The region around Paris was founded by an ancient Celtic tribe known as the Parisii, whose settlement in the region would lead to continued dispute with the invading Romans lead by Julius Caesar in 52BC. The might of the Empire saw the demise of the Parisii and the establishment on the banks of the Seine of the town of Lutetia – Latin for ‘midwater dwelling’.
The subsequent growth of the Lutetia, followed by the crumbling of Roman power across Europe during the fifth century, meant that interest in the region was heightened among the Franks and other German invaders. Under the stewardship of Clovis I, Paris converted to Christianity, and the seat of control was set in the city, with grand cathedrals and abbeys soon appearing as a symbol of the region’s significance.
Counts of Paris
In the wake of Clovis’ rule, however, the Carolingian dynasty was to neglect the importance of Paris and, when Charlemagne moved the capital to Aix-la-Chapelle, the city suffered a number of sackings from Viking invaders. It would fall on the counts of Paris to help restore the glory to the city, with the eventual crowning of Hugh Capet as king in 987 returning administrative and monarchical power to the region.
Though the Capetian dynasty would go on to maintain control of France for the next 800 years, the Middle Ages was a period that blighted Paris and decimated the population. From the Hundred Years’ War to the Black Death, political uprisings to feudal disputes, by the end of the 15th century the capital was a shadow of what it once was, and but a pale imitation of what it would go on to be.
Renaissance, Reform and Revolution
In the centuries that followed, the changing face of Paris took influence from some of recent history’s most significant events. The artistic splendour of the Renaissance found its way to the French capital, influencing both the architecture and the artists of the city, while the Protestant Reformation acted as a catalyst for the War of Religions, triggering a change of leadership and the eventual ascension to the throne of Louis XIII and the dawn of Bourbon rule.
Few events would invoke such significant change as the French Revolution, and so it was that on July 14, 1789, the storming of the Bastille set in motion acts that abolished the monarchy and established France as a Republic, ushering in an era under the control of Napoleon Bonaparte.
The last two centuries have continued to see Paris evolve and adapt according to circumstance. The advent of the city as a hub of cultural activity has been quick and enduring, with artists from around the globe flocking to the region to make their mark.

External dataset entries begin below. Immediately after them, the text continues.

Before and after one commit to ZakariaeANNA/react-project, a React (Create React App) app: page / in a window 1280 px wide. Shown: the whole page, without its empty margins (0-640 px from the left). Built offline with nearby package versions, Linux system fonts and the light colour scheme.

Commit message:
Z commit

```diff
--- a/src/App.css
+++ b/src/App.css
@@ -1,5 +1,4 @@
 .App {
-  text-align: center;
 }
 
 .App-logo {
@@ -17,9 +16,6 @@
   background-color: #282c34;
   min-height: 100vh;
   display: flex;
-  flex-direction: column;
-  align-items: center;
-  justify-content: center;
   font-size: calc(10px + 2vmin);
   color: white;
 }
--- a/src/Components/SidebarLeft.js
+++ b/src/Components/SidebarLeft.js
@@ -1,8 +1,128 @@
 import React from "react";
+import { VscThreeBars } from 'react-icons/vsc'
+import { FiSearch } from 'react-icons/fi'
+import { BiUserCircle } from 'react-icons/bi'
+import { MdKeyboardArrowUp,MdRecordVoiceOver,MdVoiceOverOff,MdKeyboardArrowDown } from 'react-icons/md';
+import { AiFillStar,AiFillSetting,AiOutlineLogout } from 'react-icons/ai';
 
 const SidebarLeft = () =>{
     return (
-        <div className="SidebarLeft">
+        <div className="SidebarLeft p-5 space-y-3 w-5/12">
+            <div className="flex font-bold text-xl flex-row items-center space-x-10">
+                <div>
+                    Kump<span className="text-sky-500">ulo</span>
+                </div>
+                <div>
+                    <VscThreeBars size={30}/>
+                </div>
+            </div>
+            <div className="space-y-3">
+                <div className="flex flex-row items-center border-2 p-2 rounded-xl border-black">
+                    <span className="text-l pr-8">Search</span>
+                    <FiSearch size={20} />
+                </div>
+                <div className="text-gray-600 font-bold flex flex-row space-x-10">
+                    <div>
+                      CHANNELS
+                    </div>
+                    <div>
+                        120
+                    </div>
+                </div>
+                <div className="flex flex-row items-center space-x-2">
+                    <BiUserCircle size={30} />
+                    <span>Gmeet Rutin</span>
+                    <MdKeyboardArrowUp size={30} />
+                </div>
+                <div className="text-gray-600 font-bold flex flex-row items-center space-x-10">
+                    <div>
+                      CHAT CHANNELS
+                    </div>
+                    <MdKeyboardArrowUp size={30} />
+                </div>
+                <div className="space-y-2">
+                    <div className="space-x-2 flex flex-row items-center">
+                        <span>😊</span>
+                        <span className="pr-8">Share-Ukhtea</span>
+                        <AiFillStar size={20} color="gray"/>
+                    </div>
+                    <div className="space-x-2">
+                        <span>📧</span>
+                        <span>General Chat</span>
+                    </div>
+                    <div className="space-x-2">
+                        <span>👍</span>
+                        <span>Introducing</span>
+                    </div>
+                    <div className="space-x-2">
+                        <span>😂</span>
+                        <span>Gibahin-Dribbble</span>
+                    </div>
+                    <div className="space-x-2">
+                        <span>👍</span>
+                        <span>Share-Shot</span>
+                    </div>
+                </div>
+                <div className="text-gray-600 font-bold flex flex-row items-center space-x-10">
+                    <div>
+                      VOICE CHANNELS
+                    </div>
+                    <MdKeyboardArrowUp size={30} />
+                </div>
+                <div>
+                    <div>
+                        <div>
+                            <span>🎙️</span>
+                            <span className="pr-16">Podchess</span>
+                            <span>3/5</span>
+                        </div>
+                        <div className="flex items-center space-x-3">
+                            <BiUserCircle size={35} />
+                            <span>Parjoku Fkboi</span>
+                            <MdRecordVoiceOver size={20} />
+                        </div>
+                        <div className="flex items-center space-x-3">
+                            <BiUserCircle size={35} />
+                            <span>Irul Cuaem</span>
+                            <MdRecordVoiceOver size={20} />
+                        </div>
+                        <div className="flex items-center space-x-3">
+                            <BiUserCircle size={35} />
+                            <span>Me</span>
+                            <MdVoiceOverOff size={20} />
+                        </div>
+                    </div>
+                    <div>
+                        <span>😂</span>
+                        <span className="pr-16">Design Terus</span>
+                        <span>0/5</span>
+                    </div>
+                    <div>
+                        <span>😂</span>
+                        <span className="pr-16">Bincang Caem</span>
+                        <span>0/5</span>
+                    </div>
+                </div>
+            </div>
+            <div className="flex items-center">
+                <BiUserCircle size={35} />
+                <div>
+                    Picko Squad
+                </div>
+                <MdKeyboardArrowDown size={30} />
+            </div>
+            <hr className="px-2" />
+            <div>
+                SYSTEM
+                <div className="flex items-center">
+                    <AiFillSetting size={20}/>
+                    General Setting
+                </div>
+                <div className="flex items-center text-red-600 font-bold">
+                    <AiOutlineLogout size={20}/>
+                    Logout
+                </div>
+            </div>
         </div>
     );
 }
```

Even the horrors of two World Wars could not destroy the splendour of the city and, as the capital has moved towards the modern era, its cosmopolitan feel, rich heritage, and compelling landmarks ensure there is no city quite like Paris anywhere in the world.